If you ask people what you should do to help a person who may be suicidal, most – if not all – would say that person should be referred to a health care professional or organization. It may then come as a shock to learn that many professionals and organizations do not know what to do…and in some cases wonder whether it is their responsibility to do anything. Preventing suicide deaths in health care requires a systematic clinical approach across a system of care carried out by trained providers and supported by policies and procedures that ensure continuity of care and follow-up – not just the heroic efforts of crisis staff and individual clinicians. So then what does all this mean for those seeking and providing help?

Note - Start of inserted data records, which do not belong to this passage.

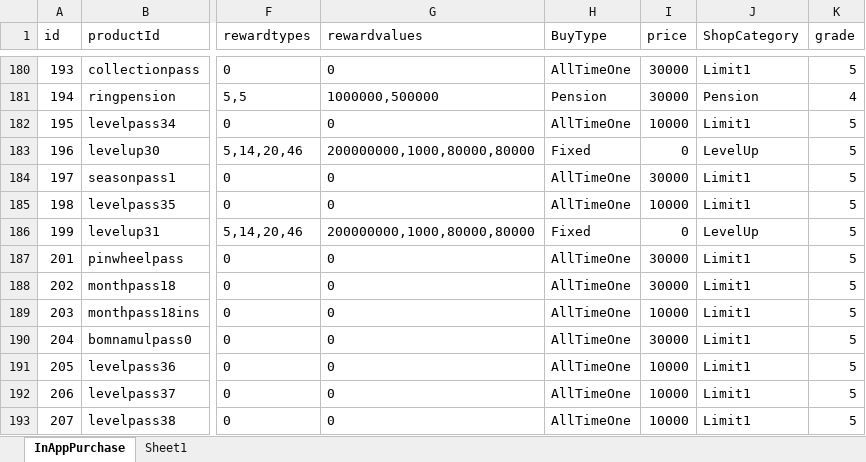
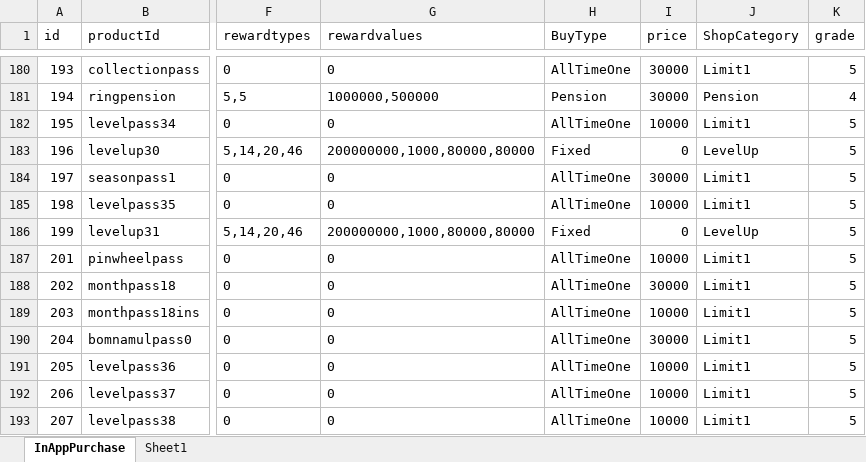
Before and after one commit to luckyzwei/Yosaki-1, an Excel workbook: Assets/06.Table/InAppPurchase.xlsx, sheet InAppPurchase, drawn as a sheet; only a part is shown, gaps mark what is left out; values as stored, in another font and other column widths than the file's, no borders; the diff names each change by its address in the sheet, - before the commit and + after, or states it on an @@ line.

```diff
--- a/Assets/06.Table/InAppPurchase.xlsx (sheet InAppPurchase)
+++ b/Assets/06.Table/InAppPurchase.xlsx (sheet InAppPurchase)
-I187 (price): 30000
+I187 (price): 10000
```
Also changed, not shown: 2 other files.
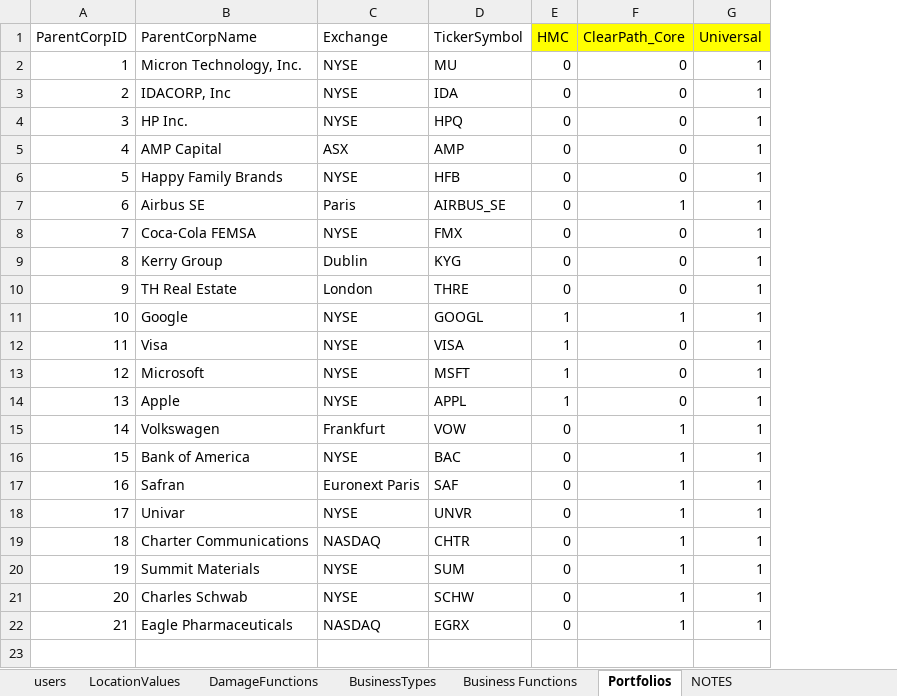
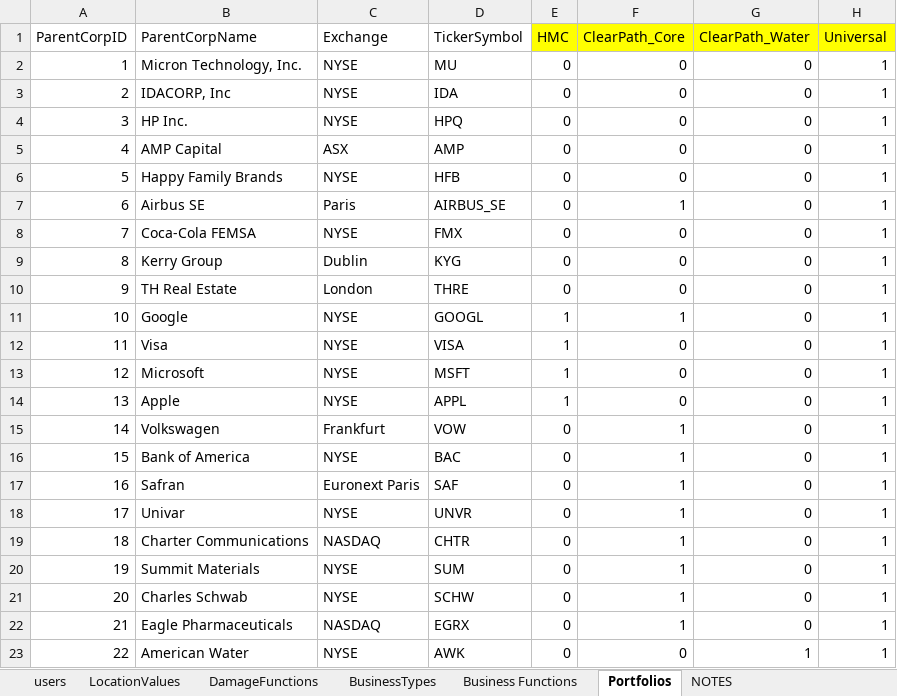
Before and after one commit to TheClimateService/UI-mockup, an Excel workbook: data/TCSDB/TCSDB_structure.xlsx, sheet Portfolios, drawn as a sheet; values as stored, in another font and other column widths than the file's, no borders; the diff names each change by its address in the sheet, - before the commit and + after, or states it on an @@ line.

Commit message:
Added American Water

```diff
--- a/data/TCSDB/TCSDB_structure.xlsx (sheet Portfolios)
+++ b/data/TCSDB/TCSDB_structure.xlsx (sheet Portfolios)
+column G (ClearPath_Water), rows 2-22: all 0
+row 23: 22 | American Water | NYSE | AWK | 0 | 0 | 1 | 1
```
Also changed, not shown: sheet Location, sheet LocationValues, sheet users, sheet ParentCorp, data/TCSDB/user_data.xlsx, 47 other files.
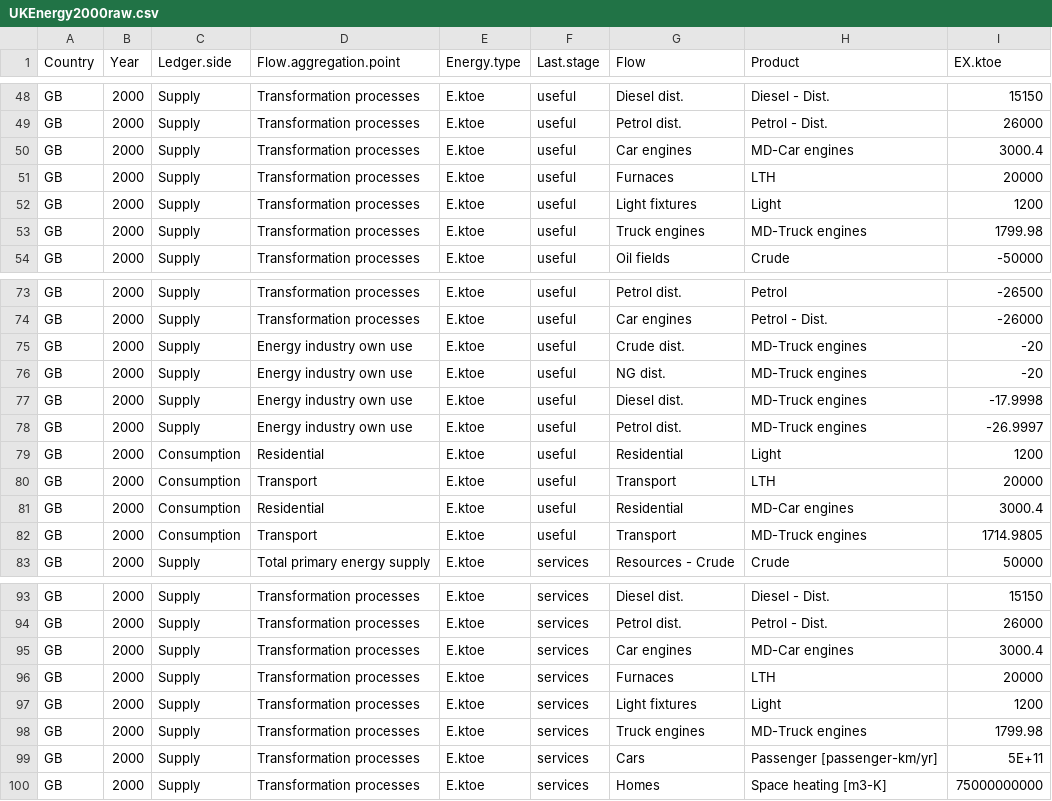
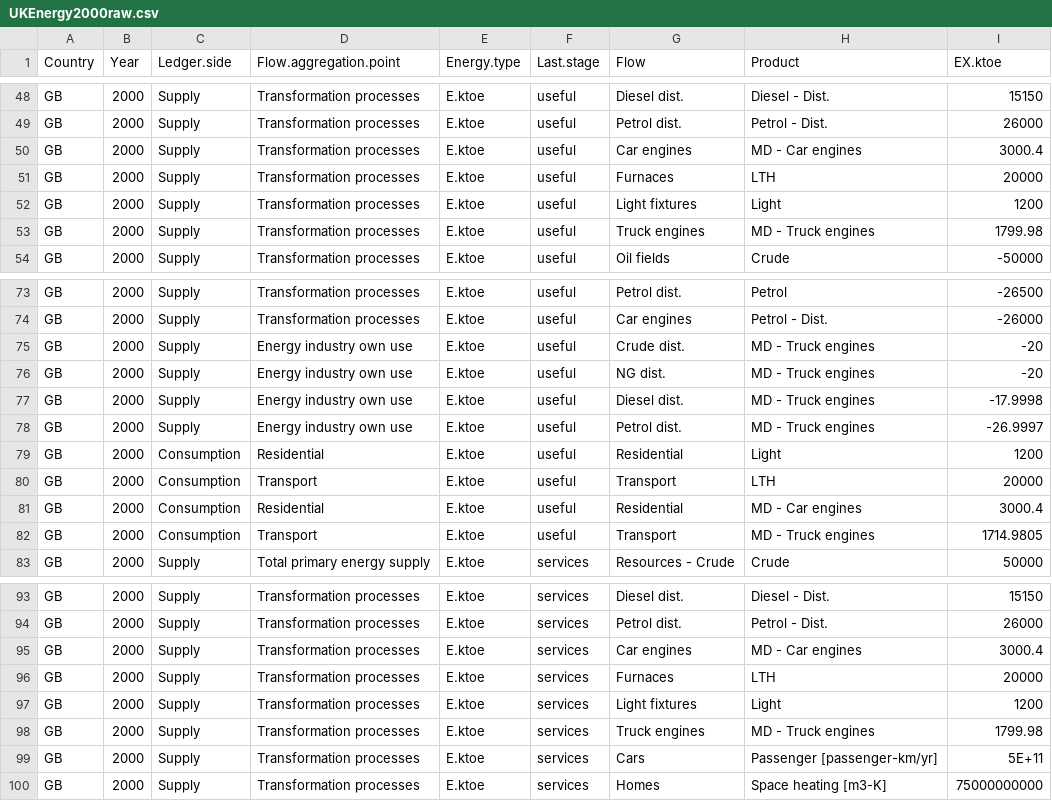
Before and after one commit to MatthewHeun/Recca, a CSV file: inst/extdata/UKEnergy2000raw/UKEnergy2000raw.csv, drawn as a sheet; only a part is shown, gaps mark what is left out; the diff covers the shown part only.

```diff
--- a/inst/extdata/UKEnergy2000raw/UKEnergy2000raw.csv
+++ b/inst/extdata/UKEnergy2000raw/UKEnergy2000raw.csv
@@ -49,6 +49,6 @@ GB,2000,Supply,Transformation processes,E.ktoe,useful,Diesel dist.,Diesel - Dist
 GB,2000,Supply,Transformation processes,E.ktoe,useful,Petrol dist.,Petrol - Dist.,26000
-GB,2000,Supply,Transformation processes,E.ktoe,useful,Car engines,MD-Car engines,3000.4
+GB,2000,Supply,Transformation processes,E.ktoe,useful,Car engines,MD - Car engines,3000.4
 GB,2000,Supply,Transformation processes,E.ktoe,useful,Furnaces,LTH,20000
 GB,2000,Supply,Transformation processes,E.ktoe,useful,Light fixtures,Light,1200
-GB,2000,Supply,Transformation processes,E.ktoe,useful,Truck engines,MD-Truck engines,1799.98
+GB,2000,Supply,Transformation processes,E.ktoe,useful,Truck engines,MD - Truck engines,1799.98
 GB,2000,Supply,Transformation processes,E.ktoe,useful,Oil fields,Crude,-50000
@@ -74,10 +74,10 @@ GB,2000,Supply,Transformation processes,E.ktoe,useful,Petrol dist.,Petrol,-26500
 GB,2000,Supply,Transformation processes,E.ktoe,useful,Car engines,Petrol - Dist.,-26000
-GB,2000,Supply,Energy industry own use,E.ktoe,useful,Crude dist.,MD-Truck engines,-20
-GB,2000,Supply,Energy industry own use,E.ktoe,useful,NG dist.,MD-Truck engines,-20
-GB,2000,Supply,Energy industry own use,E.ktoe,useful,Diesel dist.,MD-Truck engines,-17.9998
-GB,2000,Supply,Energy industry own use,E.ktoe,useful,Petrol dist.,MD-Truck engines,-26.9997
+GB,2000,Supply,Energy industry own use,E.ktoe,useful,Crude dist.,MD - Truck engines,-20
+GB,2000,Supply,Energy industry own use,E.ktoe,useful,NG dist.,MD - Truck engines,-20
+GB,2000,Supply,Energy industry own use,E.ktoe,useful,Diesel dist.,MD - Truck engines,-17.9998
+GB,2000,Supply,Energy industry own use,E.ktoe,useful,Petrol dist.,MD - Truck engines,-26.9997
 GB,2000,Consumption,Residential,E.ktoe,useful,Residential,Light,1200
 GB,2000,Consumption,Transport,E.ktoe,useful,Transport,LTH,20000
-GB,2000,Consumption,Residential,E.ktoe,useful,Residential,MD-Car engines,3000.4
-GB,2000,Consumption,Transport,E.ktoe,useful,Transport,MD-Truck engines,1714.9805
+GB,2000,Consumption,Residential,E.ktoe,useful,Residential,MD - Car engines,3000.4
+GB,2000,Consumption,Transport,E.ktoe,useful,Transport,MD - Truck engines,1714.9805
 GB,2000,Supply,Total primary energy supply,E.ktoe,services,Resources - Crude,Crude,50000
@@ -94,5 +94,5 @@ GB,2000,Supply,Transformation processes,E.ktoe,services,Diesel dist.,Diesel - Di
 GB,2000,Supply,Transformation processes,E.ktoe,services,Petrol dist.,Petrol - Dist.,26000
-GB,2000,Supply,Transformation processes,E.ktoe,services,Car engines,MD-Car engines,3000.4
+GB,2000,Supply,Transformation processes,E.ktoe,services,Car engines,MD - Car engines,3000.4
 GB,2000,Supply,Transformation processes,E.ktoe,services,Furnaces,LTH,20000
 GB,2000,Supply,Transformation processes,E.ktoe,services,Light fixtures,Light,1200
-GB,2000,Supply,Transformation processes,E.ktoe,services,Truck engines,MD-Truck engines,1799.98
+GB,2000,Supply,Transformation processes,E.ktoe,services,Truck engines,MD - Truck engines,1799.98
```
Also changed, not shown: 34 edited cells elsewhere in this file, 11 other files.
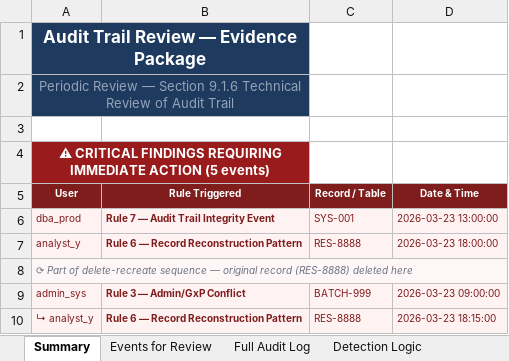
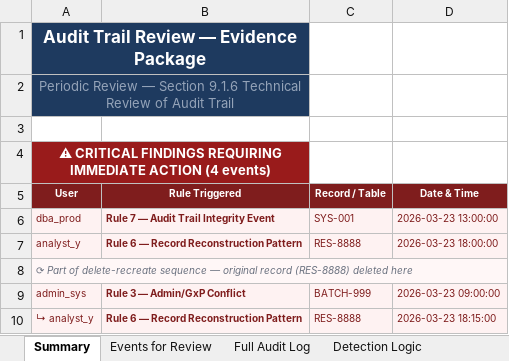
Before and after one commit to shanramani/Traceability-Architect, an Excel workbook: AuditTrail_today.xlsx, sheet Summary, drawn as a sheet; only a part is shown; values as stored, in another font and other column widths than the file's, no borders; the diff covers the shown part only; the diff names each change by its address in the sheet, - before the commit and + after, or states it on an @@ line.

```diff
--- a/AuditTrail_today.xlsx (sheet Summary)
+++ b/AuditTrail_today.xlsx (sheet Summary)
-A4 (User): …IMMEDIATE ACTION (5 events)
+A4 (User): …IMMEDIATE ACTION (4 events)
```
Also changed, not shown: 1 removed row and 9 edited cells elsewhere in this sheet, sheet Full Audit Log, sheet Events for Review.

Vermont has recently adopted a Zero Suicide approach to creating health system changes that will lead to effective care and treatment for those who are suicidal. The focus for this work is on training clinicians in health care, primary care, emergency departments, mental health and substance abuse treatment programs and outpatient mental health settings to not only effectively identify someone who is suicidal, but to also provide treatment. The premise of Zero Suicide is that suicide prevention must become a core responsibility of health care organizations and systems.
Suicide prevention requires detection, timely, and effective response. It requires a systematic approach that includes screenings for those who are at risk and a timely pathway of care for them to receive effective treatment and follow-up. By applying new knowledge about detection and treatment we will develop the ability for health care systems to become more effective in trying to reach the Zero Suicide goals.
As with many illnesses, suicidality is a health problem that waxes and wanes. It may be in the background for an individual at times, and it sometimes emerges as an acute problem. Others are just one crisis away from suicide. Not treating suicide directly, by identifying suicidality, and ensuring that the patient is on a pathway of effective care would be like seeing someone in the midst of a heart attack and not sending them to the Coronary Care Unit.
Anyone who has lost a loved one to suicide knows that the aftermath leaves a pain that never goes away. We have the ability to turn the tide on suicide. The question is, “Do we have the will?”
Did You Know?
- U.S. health care data from 2013 indicated that 45% of the people who died by suicide had contact with primary care providers in the month before death and among older adults it was 78%. That same year 20% of the people who died from suicide had at least one service from state-funded mental health or treatment agencies within 1 year of death.
- Suicide is a growing problem in Vermont. Since 2004, Vermont’s suicide death rates have averaged 30% higher than the US rates (1). Between 2005 and 2013, Vermont’s suicide death rate per 100,000 people increased from 12.0 to 17.2, an increase of over 40%.(2).